Treating people in this manner feels cruel and inhumane (Picture: BEN STANSALL/AFP via Getty Images)I stayed in Pakistan for over six months, but then I began hearing accounts of Afghans being captured and forcibly repatriated or killed on the spot. In desperation, I applied for temporary student visas in various European countries, including Germany and the UK. I was relieved when I was finally able to fly to the UK at the end of last year.
I genuinely had no knowledge that I had to apply for asylum as soon as I arrived at the airport. I thought I needed to visit an immigration office and complete forms, similar to visa centers. Additionally, I was dealing with chronic sciatica and kidney conditions that worsened upon my arrival in the UK, delaying my asylum claim by a couple of weeks.
In January of this year, I had my initial meeting with the Home Office to present my case for asylum. During this meeting, I was deemed to be illegal and subject to deportation because I was informed that my intention was to seek asylum, but I failed to mention it to the immigration officer at the airport and entered the UK as a student.
They issued me a one-stop notice, granting me the opportunity to either accept their decision or appeal it. I knew that I could potentially be deported to Rwanda.
In a state of panic, I suddenly remembered an organization called Asylum Welcome, which provides information, advice, and practical support to asylum seekers, refugees, and vulnerable migrants.

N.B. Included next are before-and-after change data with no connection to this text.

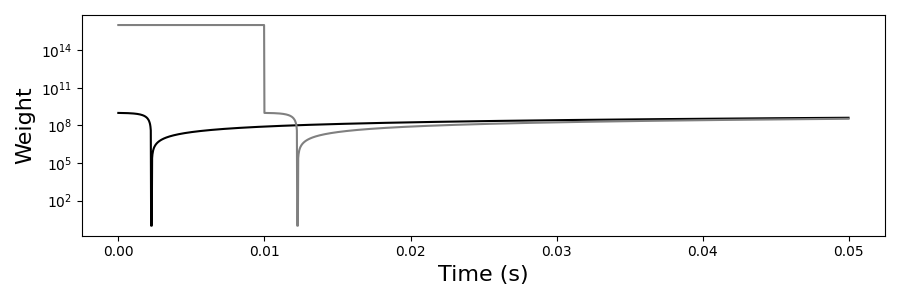
Repository: JamesBrooksPark/Sound-Field-Reproduction-Optimisation-Framework
Script's output: python FilterShapingVectorPlot.py
The author's editor kept a copy of each file at every save. The script's output is drawn from the files as they stood at one save, then again after the next save.
Random numbers start from a fixed seed.

Above is the script's output before, as saved 2026-08-27 09:48:30.

### FilterShapingVectorPlot.py
import numpy as np; import matplotlib.pyplot as plt

from src.filter_designer.filter_helper import FIRShaper

Fs = 44100
delay = int(Fs*0.01)
I = 2**14
L = I+delay

plot_time = 0.05
plot_time_samples = int(plot_time * Fs)

x_1 = FIRShaper(L,I,0, '')
x_2 = FIRShaper(L,I,delay, '')

x1_cut = x_1[:plot_time_samples]
x2_cut = x_2[:plot_time_samples]


fig, (axes1) = plt.subplots(1, 1,figsize=(9,3))

t = [x / Fs for x in range(len(x1_cut))]

axes1.plot(t, x1_cut, color = 'black')
axes1.plot(t, x2_cut, color = 'grey')

axes1.set_ylabel("Weight", fontsize = 16)
axes1.set_xlabel("Time (s)", fontsize = 16)

axes1.set_yscale('log')
plt.tight_layout()
# plt.show()


plt.savefig('/Users/jamesbrookspark/Documents/03_PhD/02_Journals/03_RoomAugmentation/01_RoomAugmentation_Latex/Figures/weighting_plot.pdf')
# plt.show()

### src/filter_designer/filter_helper.py
import numpy as np


# === Configuration file loader ===
# ---------------------------------
import importlib
class ConfigLoader:
    def __init__(self, config_file_name=None):
        config = self.load_config(config_file_name)  # config_file_name can be None
        self.set_config_variables(config)

    def set_config_variables(self, config):
        """Set configuration variables as instance attributes."""
        for key, value in config.items():
            setattr(self, key, value)

    def load_config(self, config_file_name=None):
        """Load base config and optionally update it with another config."""


        if config_file_name:
            config = self.import_config_module(config_file_name)
        else:
            config = self.import_config_module('global_config')

        return config

    def import_config_module(self, config_module_name):
        """Import a Python config module and return its non-special variables."""
        try:
            config_module = importlib.import_module(f'src.{config_module_name}')
            return {key: value for key, value in vars(config_module).items() if not key.startswith('__')}
        except ModuleNotFoundError:
            raise ValueError(f"Configuration file '{config_module_name}.py' not found.")

# === RIR matrix formating ===
# ----------------------------
def MatrixFormatting(h_d,h_p):
    # Finding start and end points of RIR's
    J_p,[p_s,p_e] = MatrixSlicer(h_p)
    J_d,[d_s,d_e]= MatrixSlicer(h_d)

    # Selecting largest RIR length
    e = np.max([p_e,d_e])

    # Selecting first start point across target and playback RIR's
    s = np.min([p_s,d_s])

    # Calculating rir size
    J = e-s

    N = h_p.ndim
    pad_shape = (J,) + h_p.shape[1:]
    h_p_pad = np.zeros(pad_shape, dtype=h_p.dtype)

    len_p = J_p + (p_s - s)

    slice_p = [slice(0, len_p)] + [slice(None)] * (N - 1)
    slice_p_src = [slice(s, p_e)] + [slice(None)] * (N - 1)

    h_p_pad[tuple(slice_p)] = h_p[tuple(slice_p_src)]

    N = h_d.ndim
    pad_shape = (J,) + h_d.shape[1:]
    h_d_pad = np.zeros(pad_shape, dtype=h_d.dtype)

    len_d = J_d + (d_s - s)

    slice_d = [slice(0, len_d)] + [slice(None)] * (N - 1)
    slice_d_src = [slice(s, d_e)] + [slice(None)] * (N - 1)

    h_d_pad[tuple(slice_d)] = h_d[tuple(slice_d_src)]

    h_d_pad = np.asarray(h_d_pad, dtype=np.float32)
    h_p_pad = np.asarray(h_p_pad, dtype=np.float32)

    return h_d_pad,h_p_pad,J

# === Matrix slicing ===
# ----------------------
def MatrixSlicer(h):
    h_shape = np.shape(h)
    if np.size(h_shape) < 2: # If matrix only has 1 dimension eg. single source, single receiver:
        start = PeakFind(h) - 15
        end = DecayFind(h)

        J = end-start
        return J,[start,end]
    elif np.size(h_shape) <3: # If matrix only has two dimensions eg. multiple sources but for a single receiver:
        deltas = np.zeros([h_shape[1], 2])
        for ii in range(h_shape[1]):
            deltas[ii, 0] = PeakFind(h[:, ii]) - 15
            deltas[ii, 1] = DecayFind(h[:, ii])

        start = int(np.min(deltas[:, 0]))
        end = int(np.min(deltas[:, 1]))
        J = end - start # Length of FIR representation of the RIRs
        return J,[start,end]
    else:
        deltas = np.zeros([h_shape[1], h_shape[2], 2])
        for ii in range(h_shape[1]):
            for jj in range(h_shape[2]):
                deltas[ii, jj, 0] = PeakFind(h[:, ii, jj]) - 15
                deltas[ii, jj, 1] = DecayFind(h[:, ii, jj])

        start = int(np.min(deltas[:, :, 0]))
        end = int(np.min(deltas[:, :, 1]))
        J = end - start # Length of FIR representation of the RIRs
        return J,[start,end]
def DecayFind(h):
        early_decay_curve = np.cumsum(h[::-1] ** 2)[::-1] # Calculate early decay curve of RIR
        early_decay_curve = early_decay_curve / np.max(early_decay_curve) # Normalise early decay curve to 1

        cut = np.where(early_decay_curve <= 0.000001)[0][0] # Find the point where the EDC is at 0.0001%
        return cut
def PeakFind(h):
        h_length = np.size(h)
        h_max = np.max(h)
        for ii in range(h_length):
            if h[ii] > h_max * 0.6:
                return ii

# === Precedence delay calculation ===
# -----------------------------
def DelayCalculation(Fs, delay_time, h_p, h_s):
        def peak(h):
            max = np.max(h)
            for ii in range(np.size(h)):
                if h[ii] > max * 0.6:
                    return ii

        if h_p.ndim > 1:
            M = np.shape(h_p)[1]
            h_p_peak_vec = np.zeros(M)
            h_s_peak_vec = np.zeros(M)
            for m in range(M):
                h_p_peak_vec[m] = peak(h_p[:,m])
                h_s_peak_vec[m] = peak(h_s[:,m])
            h_p_peak = np.sum(h_p_peak_vec)/M
            h_s_peak = np.sum(h_s_peak_vec)/M

            delay_samples = Fs * delay_time
            delay = int(delay_samples + (h_p_peak - h_s_peak))
            return delay
        else:
            h_p_peak = peak(h_p)
            h2_p_peak = peak(h_s)

            delay_samples = Fs * delay_time
            delay = int(delay_samples + (h_p_peak - h2_p_peak))
            return delay

def FIRShaper(L, Fl, delay, type, normalisation = True):
    if L == Fl:
        Fl = Fl-delay
    z = np.zeros([3]) # Amplitudes
    z[0] = 10**16  # No energy
    z[1] = 1  # Max filter energy
    z[2] = 10**9  # taper energy

    d = np.zeros([4]) # section sizes
    d[0] = int(delay)# Delay
    d[1] = int(100)  # Attack
    d[2] = int(Fl-d[1])  # Filter length (-1 for max filter sample)
    if L != Fl:
        d[3] = int(L - np.sum(d[:3]))
    else:
        d[3] = 0

    shaper_vec_check(L,Fl,d)

    y = np.ones([L])

    y[: int(np.sum(d[:1]))] *= z[0]
    y[int(np.sum(d[:1])) : int(np.sum(d[:2]))] = exponential_space(z[2], z[1], d[1])
    y[int(np.sum(d[:2]))] *= z[1]
    y[int(np.sum(d[:2]))+1 : int(np.sum(d[:3]))] = exponential_space(z[1], z[2], d[2]-1)
    if d[3]> 0:
        y[int(np.sum(d[:3])): ] = z[0]

    if normalisation:
        # Calculate energy in weighting with no delay
        d = np.zeros([4]) # section sizes
        d[0] = 0
        d[1] = int(100)  # Attack
        d[2] = int(Fl-d[1])  # Filter length (-1 for max filter sample)
        if L != Fl:
            d[3] = int(L - np.sum(d[:3]))
        else:
            d[3] = 0

        shaper_vec_check(L,Fl,d)

        y_n = np.ones([L])

        y_n[: int(np.sum(d[:1]))] *= z[0]
        y_n[int(np.sum(d[:1])) : int(np.sum(d[:2]))] = exponential_space(z[2], z[1], d[1])
        y_n[int(np.sum(d[:2]))] *= z[1]
        y_n[int(np.sum(d[:2]))+1 : int(np.sum(d[:3]))] = exponential_space(z[1], z[2], d[2]-1)
        if d[3]> 0:
            y_n[int(np.sum(d[:3])): ] = z[0]

        no_delay_energy = np.sum(y_n**2)

        # Normalise filter based on weighting with no delay
        y *= no_delay_energy/np.sum(y**2)

    return y

def shaper_vec_check(L,Fl,d):
    if L < Fl:
            raise ValueError("FIRShaper: Actual filter length is greater than desired filter length")
    if sum(d) != L:
        print("desired length:")
        print(L)
        print("section lengths")
        print(d)
        raise ValueError("FIRShaper: Filter vector sections do not add up")

def exponential_space(start,stop,L):
    L = int(L)
    if stop > start:
            x = np.linspace(5,1,L)
            y = np.exp(x)
            # y = x**2
            y *= 1/max(y)
            y = 1-y
            y = y * (stop - start) + start

    elif start > stop:
            x = np.linspace(1,5,L)
            y = np.exp(x)
            # y = x**2
            y *= 1/max(y)
            y = y * (stop - start) + start

    return y

# === RIR matrix ===
# ------------------------------------------------------------
def rir_matrix(M, L, h, I, J):

    H = np.zeros([M * (J + I - 1), I * L], dtype=np.float32)
    for l in range(L):
        idx_l = slice(l * I, (l + 1) * I)
        for m in range(M):
            idx_m = slice(m * (J + I - 1), (m + 1) * (J + I - 1))

            H[idx_m, idx_l] = Toeplitz(h[:, l, m], I)

    return H

# === Toeplitz matrix creation ===
# --------------------------------
def Toeplitz(h, I=[]):
    J = np.size(h)
    if not I:
        I = J
    #  Create zero matrix
    H = np.zeros([J + I - 1, I], dtype=np.float32)
    # H = np.zeros([J + I - 1, I])
    for i in range(I):
        idx = slice(i, np.min([(i + J - 1), J + I - 1]))
        idx2 = slice(i - i, np.min([(i + J - 1), J + I - 1]) - i)
        H[idx, i] = h[idx2]
    return H

# === Time frequency matrix ===
# ------------------------------------------------------------
def time_frequency_matrix(H,M,J,I,NFFT):
    H_reshaped = H.reshape(M, (J + I - 1), -1)  # (M, J+I-1, L*I)
    H_fft = np.fft.fft(H_reshaped, n=NFFT, axis=1).astype(np.complex64)
    H_ = H_fft.reshape(M * NFFT, -1)  # (M*NFFT, L*I)

    return H_

# === gamma function crossover ===
# ------------------------------------------------------------
def gamma_crossover_vector(NFFT, Fs, Hz, vals):

    sigma = 0.01
    gamma = np.ones((NFFT))
    Freqs = np.fft.fftfreq(NFFT, d=1/Fs)
    gamma[:NFFT//2] = vals[0] + ((vals[1]-vals[0])/(1+np.exp(-(sigma/2*np.pi)*(Freqs[:NFFT//2]-Hz))))
    gamma[NFFT//2:] = vals[1]

    return gamma

# === Target vector ===
# ------------------------------------------------------------
def target_vector(h_d, NFFT, M, modelling_delay):
    # Creating target vector
    if M == 1:
        p_target = np.concat([np.zeros([modelling_delay]), h_d])
        P_target = np.fft.fft(p_target, NFFT).astype(np.complex64)
    else:
        P_target = np.zeros([M * NFFT],dtype=np.complex64)
        for m in range(M):
            idx = slice(m * NFFT, (m + 1) * NFFT)
            p_target = np.concat([np.zeros([modelling_delay]), h_d[:, m]])
            P_target[idx] = np.fft.fft(p_target, NFFT)
    return P_target

After the next save:
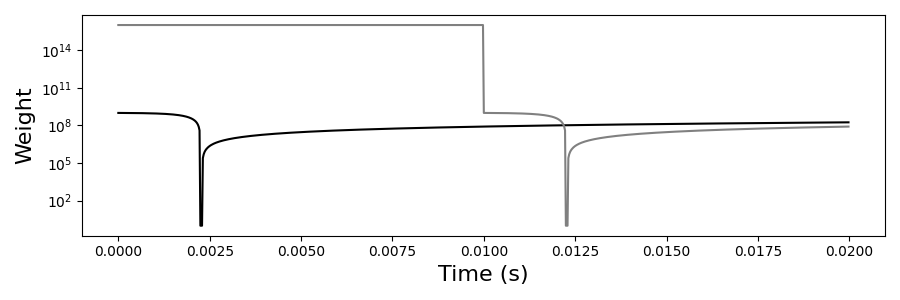
Saved 26 s later.
--- a/FilterShapingVectorPlot.py
+++ b/FilterShapingVectorPlot.py
@@ -7,7 +7,7 @@ delay = int(Fs*0.01)
 I = 2**14
 L = I+delay
 
-plot_time = 0.05
+plot_time = 0.02
 plot_time_samples = int(plot_time * Fs)
 
 x_1 = FIRShaper(L,I,0, '')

I reached out to them as soon as I could, and they offered me tremendous support.
Three days later, they connected me with a solicitor to assist me in planning my appeal. For months, we collaborated to build a strong case, and although I still felt depressed about my overall situation, I held onto hope that I would be able to remain in the UK.
Then, earlier this month, the Home Office sent me that letter stating that I would be moved to the Bibby Stockholm the following morning, and my hope turned into despair. I was extremely afraid.
People hold up signs and placards to welcome incoming migrants at the Bibby Stockholm (Picture: BEN STANSALL/AFP via Getty Images)Although the letter claims that the Bibby Stockholm is “not detention accommodation,” it feels incredibly cruel and inhumane to treat people in such a manner. Human rights organizations like Amnesty International UK and Care4Calais share this view.
I contacted my solicitor, who promptly reassured me that they would challenge this decision on medical grounds, with the assistance of my general practitioner.
Fortunately, I was not transferred to the barge. I felt particularly grateful for this since, just days after the first group of asylum seekers arrived on the boat, they had to be evacuated due to the discovery of legionella, the cause of legionnaires’ disease, onboard the vessel.
How can they be so negligent when it comes to individuals in desperate need of compassion? I am deeply disappointed and feel that we are not being treated well at all.
If I am forced onto the barge, I do not even know how I will cope. In fact, I would rather sleep on the streets than be there.
I am uncertain about what the immediate future holds for me, as the government frequently changes its plans for asylum seekers.
All I know is that if I am compelled to return to Afghanistan, my work with NATO will surely result in my death. Please attempt to imagine the weight of this uncertainty on your shoulders.
As narrated to James Besanvalle.
*The name of the author has been changed to protect their identity.
Immigration Nation is a series that aims to destigmatize the term “immigrant” and explore the compelling first-person stories of individuals who have arrived in the UK and made it their home. If you have a story you would like to share, email [email protected]
MORE: My heart broke when I had to separate my children from their grandmother – but it was for their own good
MORE: I was imprisoned and tortured in Ethiopia – the UK asylum system feels like another prison
Originally appeared on The Home Office warned I had less than 24 hours to move to the Bibby Stockholm barge